Meacham says while being in limbo has been terrible, she has been comforted by getting to know other Americans who are experiencing the same issues with getting adopted children out of the DRC.

“We’re now good friends with several of the families in Louisville (who have adopted DRC children), that we get to see on a fairly regular basis. And there’s a Facebook group, where we’ve tried to connect with one another, to support one another, and pray for one another, and share updates and as much information we can about advocacy efforts, and how our friends and family can help us advocate.”  

Meacham says many of the estimated 350 U.S. families waiting to bring adopted children home from the DRC have formed an effective support network, thanks largely to the help of social media.  She says she’s met some of the families in her region who have also been impacted by the situation in the DRC.

“A couple of the Louisville families were able to get together, and have our current children together in our homes, and we look forward to the day when all of our children will be home, and we can all have play dates and  play together.”

Kentucky Senator Mitch McConnell met last week with the DRC’s U.S. ambassador, urging a resolution that allows adopted children to join their new families in America. U.S. families waiting on their adopted children to arrive from the DRC are taking part in a day of advocacy Wednesday, as they and their supporters plan to call the White House and ask President Obama to intervene on their behalf.

Despite the ongoing three-and-a-half-year process to adopt Malachi and bring him to Kentucky, Meacham says she doesn’t regret the decision to adopt from overseas. Her advice to those interested in adopting a child from another country: do all the research you can about the nation involved, their laws regarding international adoption, and the agencies that help facilitate the process.

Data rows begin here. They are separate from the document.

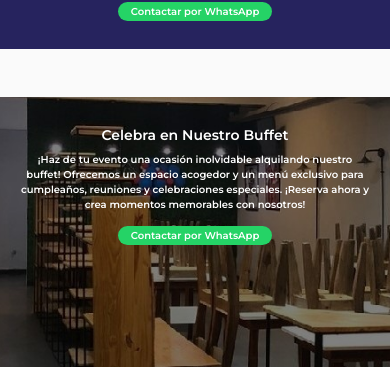
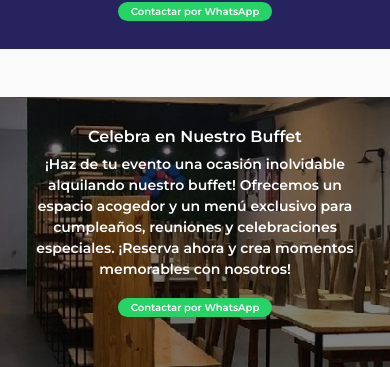
Before and after one commit to gonzarobledo96/Buffet-Stentor, a React (Vite) app: page / in a window 390 px wide. Shown: the part 1239-1606 px from the top of the page. Built offline with nearby package versions, Linux system fonts and the light colour scheme.

Commit message:
Primer commit

```diff
--- a/src/assets/components/Style.css/style.css
+++ b/src/assets/components/Style.css/style.css
@@ -360,6 +360,12 @@ gap: 16px;
   font-weight: 600;
   color: #555;
 }
+
+.condimentos-container {
+  text-align-last: center;
+}
+
+
 .menu-item .boton-verEnPedidosYa{
     width: 100%;
   background-color: rgb(234, 4, 78);
@@ -531,40 +537,6 @@ padding: 3em 0em 0em 0em;
   text-transform: uppercase;
   letter-spacing: 5px;
 }
-
-
-
-
-
-
-
-
-
-
-
-
-
-
-
-
-
-
-
-
-
-
-
-
-
-
-
-
-
-
-
-
-
-
   /***************/
   /* MEDIA CUIRE */
   /***************/
@@ -574,7 +546,6 @@ padding: 3em 0em 0em 0em;
     grid-template-columns: repeat(4, 1fr);
   }
 }
-
 
 @media (max-width: 1200px) {
   .menu-container {
@@ -594,7 +565,9 @@ padding: 3em 0em 0em 0em;
     font-size: 12px;
   }
 }
-
+/**********************************************************/
+/* 991PX */
+/**********************************************************/
 @media (max-width: 991px) {
   /********************/
 /* NAVBAR-PRINCIPAL */
@@ -609,7 +582,6 @@ padding: 3em 0em 0em 0em;
   font-family: 'Montserrat', sans-serif;
   margin: 8px 10px;
   padding: 10px 8px 0px;
-
 }
 .fondo-del-nav {
   padding: 0px;
@@ -762,13 +734,13 @@ border-radius: 25px;
 /***********/
 .imagen-evento{
     height: 40vh;
-    padding: 30px 20px 20px 20px;
+    padding: 30px 40px 20px 40px;
   }
 .titulo-evento h2{
-  font-size: 14px;
+  font-size: 1.5em;
 }
 .titulo-evento p{
-  font-size: 10px;
+  font-size: 1em;
   color: #fff;
  font-weight: 600;
 }
@@ -790,7 +762,9 @@ border-radius: 25px;
   padding:1.5em;
 }
 }
-
+/**********************************************************/
+/* 800PX */
+/**********************************************************/
 @media (max-width: 800px) {
 /********************/
 /* NAVBAR-PRINCIPAL */
@@ -960,10 +934,10 @@ border-radius: 25px;
     padding: 30px 20px 20px 20px;
   }
 .titulo-evento h2{
-  font-size: 14px;
+  font-size: 1.5em;
 }
 .titulo-evento p{
-  font-size: 10px;
+  font-size: 1em;
   color: #fff;
  font-weight: 600;
 }
@@ -985,8 +959,9 @@ border-radius: 25px;
   padding:1.5em;
 }
 }
-
-
+/**********************************************************/
+/* 600PX */
+/**********************************************************/
 @media (max-width: 600px) {
 /********************/
 /* NAVBAR-PRINCIPAL */
@@ -1156,10 +1131,10 @@ border-radius: 25px;
     padding: 30px 20px 20px 20px;
   }
 .titulo-evento h2{
-  font-size: 14px;
+  font-size: 1em;
 }
 .titulo-evento p{
-  font-size: 10px;
+  font-size: 14px;
   color: #fff;
  font-weight: 600;
 }
```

“Also be prepared that it’s going to be hard,” Meacham adds. “There’s no easy way to adopt, I don’t think, domestically or internationally